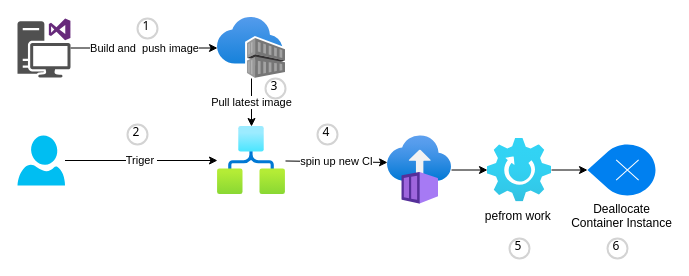
Earlier version of the draw.io diagram doc/img/console-on-ci.drawio (TharinduK/Azure-Console-App-in-Container-Instance). Source tidied: cells renumbered, new cells numbered last; positions are measured from the earlier drawing's top-left corner, leaving out a move shared by most shapes. Both pictures are drawn from the tidied source at 100%, with x=0, y=0 at pixel (17, 17).
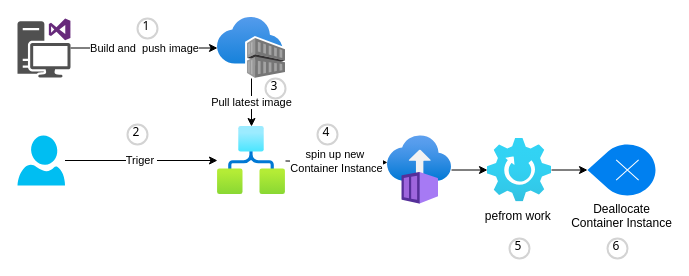
Above is the later version.

Commit message (it also covers changes not shown here):
Update high level workflow

Unchanged cells that the change refers to:
```xml
<mxCell id="3" style="html=1;points=[];align=center;image;fontSize=12;image=img/lib/azure2/internet_of_things/Logic_Apps.svg;" parent="1" vertex="1">
  <mxGeometry x="200" y="109" width="68" height="68" as="geometry" />
</mxCell>
<mxCell id="11" style="html=1;points=[];align=center;image;fontSize=12;image=img/lib/azure2/containers/Container_Instances.svg;" parent="1" vertex="1">
  <mxGeometry x="370" y="118" width="64" height="69" as="geometry" />
</mxCell>
```

What changed in the source:
```diff
@@
-    <mxCell id="2" value="spin up new CI" style="edgeStyle=none;rounded=0;jettySize=auto;html=1;entryX=0;entryY=0.391;entryDx=0;entryDy=0;entryPerimeter=0;" parent="1" edge="1" source="3" target="11">
+    <mxCell id="2" value="spin up new&amp;nbsp;&lt;br&gt;Container Instance" style="edgeStyle=none;rounded=0;jettySize=auto;html=1;entryX=0;entryY=0.391;entryDx=0;entryDy=0;entryPerimeter=0;" parent="1" edge="1" source="3" target="11">
       <mxGeometry relative="1" as="geometry" />
     </mxCell>
```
■ ■ ■ ■ ■
## Exercise
The material above is to be set down exactly, with pictures removed.

## Reply to the task
Earlier version of the draw.io diagram doc/img/console-on-ci.drawio (TharinduK/Azure-Console-App-in-Container-Instance). Source tidied: cells renumbered, new cells numbered last; positions are measured from the earlier drawing's top-left corner, leaving out a move shared by most shapes. Both pictures are drawn from the tidied source at 100%, with x=0, y=0 at pixel (17, 17).
Above is the later version.

Commit message (it also covers changes not shown here):
Update high level workflow

Unchanged cells that the change refers to:
```xml
<mxCell id="3" style="html=1;points=[];align=center;image;fontSize=12;image=img/lib/azure2/internet_of_things/Logic_Apps.svg;" parent="1" vertex="1">
  <mxGeometry x="200" y="109" width="68" height="68" as="geometry" />
</mxCell>
<mxCell id="11" style="html=1;points=[];align=center;image;fontSize=12;image=img/lib/azure2/containers/Container_Instances.svg;" parent="1" vertex="1">
  <mxGeometry x="370" y="118" width="64" height="69" as="geometry" />
</mxCell>
```

What changed in the source:
```diff
@@
-    <mxCell id="2" value="spin up new CI" style="edgeStyle=none;rounded=0;jettySize=auto;html=1;entryX=0;entryY=0.391;entryDx=0;entryDy=0;entryPerimeter=0;" parent="1" edge="1" source="3" target="11">
+    <mxCell id="2" value="spin up new&amp;nbsp;&lt;br&gt;Container Instance" style="edgeStyle=none;rounded=0;jettySize=auto;html=1;entryX=0;entryY=0.391;entryDx=0;entryDy=0;entryPerimeter=0;" parent="1" edge="1" source="3" target="11">
       <mxGeometry relative="1" as="geometry" />
     </mxCell>
```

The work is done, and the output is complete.